Does water have surface tension in a vacuum?

Yes, water still has surface tension in a vacuum.

Water/vacuum surface tension is 72.8 dyn/cm experimentally according to Zhang et al. J. Chem. Phys. 103, 10252 (1995).

Surface tension is caused by the fact that water molecules in the bulk (not at the surface), are surrounded by other water molecules with which they interact through intermolecular forces. At the surface, the molecules cannot be completely surrounded by other water molecules. The surface molecules are in a higher energy state because they are not stablized by intermolecular interactions. This is why liquids tend to miniumize surface area and become spherical droplets absence any other forces.

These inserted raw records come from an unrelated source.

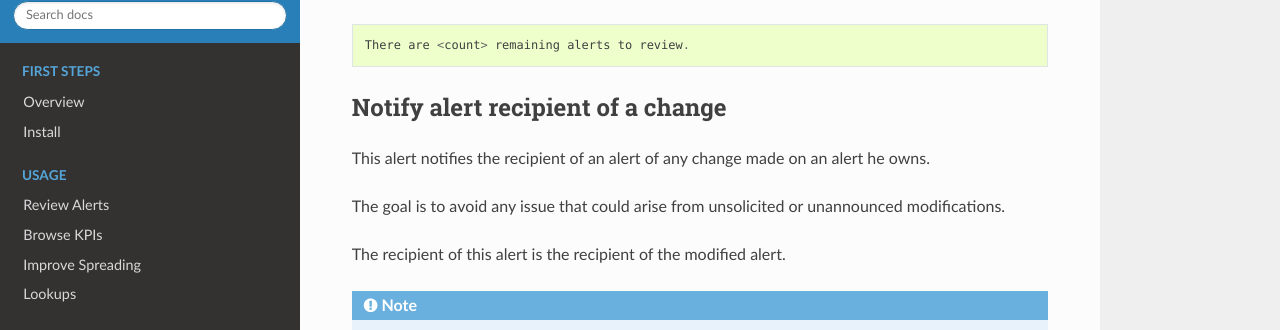
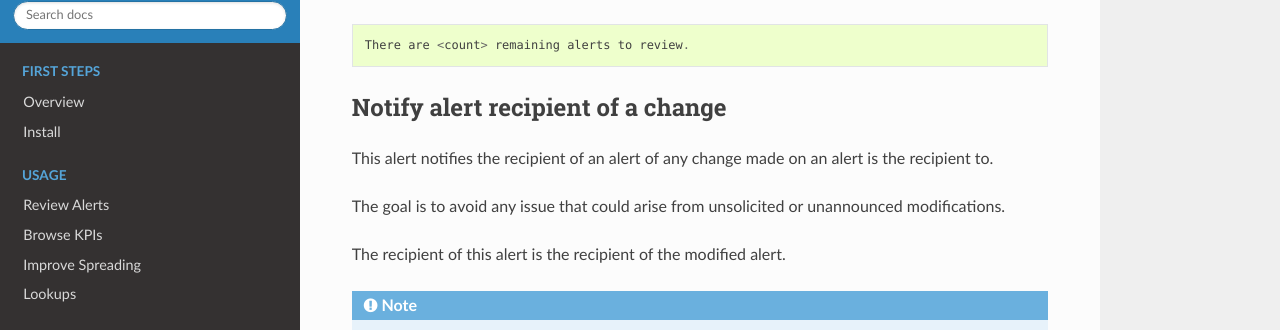
Before and after one commit to a-l-h/splunk-app-proper-alerts, a Sphinx documentation site: the page built from doc/alerts.rst, in a window 1280 px wide and 900 px high, scrolled down 323 px. Shown: the part 109-439 px from the top of the window. Built offline with Sphinx 7.4.7 and the Read the Docs theme 2.0.0, drawn with Linux system fonts in a browser that asks for light colours; cross-references to code outside the pages are shown as plain code.

Commit message:
Update alerts.rst

```diff
--- a/doc/alerts.rst
+++ b/doc/alerts.rst
@@ -19,7 +19,7 @@ Email body contains the following message::
 Notify alert recipient of a change
 ------------------------------
 
-This alert notifies the recipient of an alert of any change made on an alert he owns.
+This alert notifies the recipient of an alert of any change made on an alert is the recipient to.
 
 The goal is to avoid any issue that could arise from unsolicited or unannounced modifications.
 
```
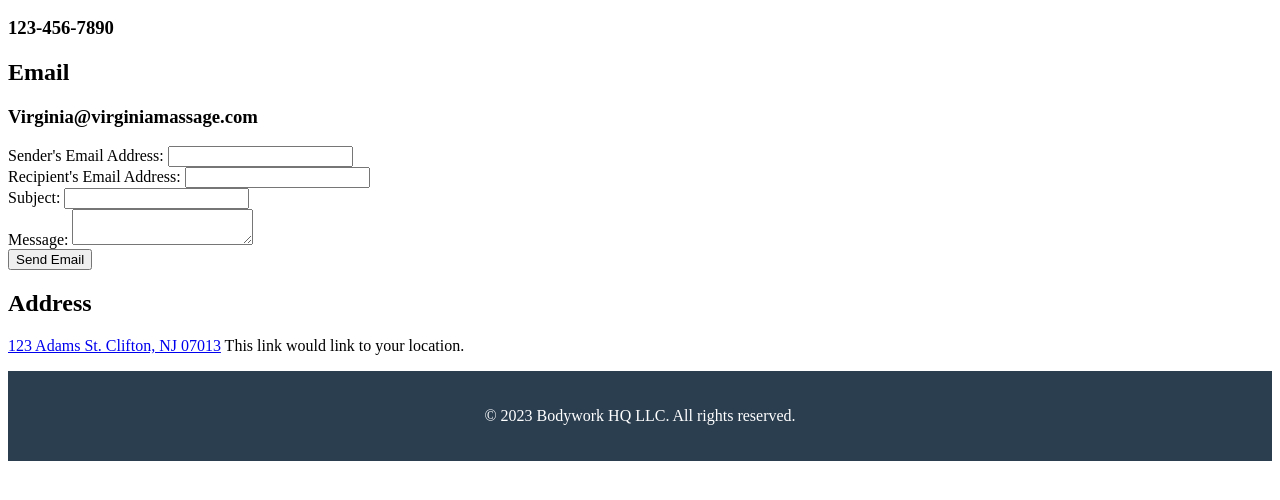
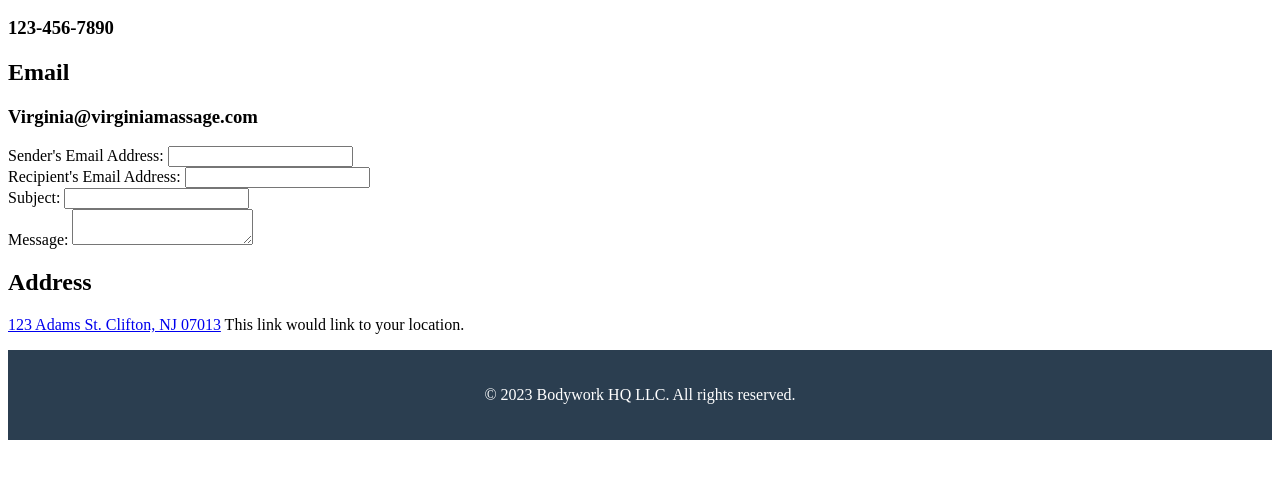
Before and after one commit to DanPartika/DanPartika.github.io, a plain HTML site: page contact.html in a window 1280 px wide. Shown: the part 168-668 px from the top of the page. Drawn offline with Linux system fonts and the light colour scheme.

Commit message:
Add files via upload

```diff
--- a/contact.html
+++ b/contact.html
@@ -53,7 +53,7 @@
           <label for="message">Message:</label>
           <textarea id="message" name="message"></textarea><br>
 
-          <button onclick="sendEmail()">Send Email</button>
+         <!-- <button onclick="sendEmail()">Send Email</button> -->
         </form>
       <h2>Address</h2>
       <p>
```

Also, the attractive force from other water molecules on the surface molecules has a net force in the direction toward the interior.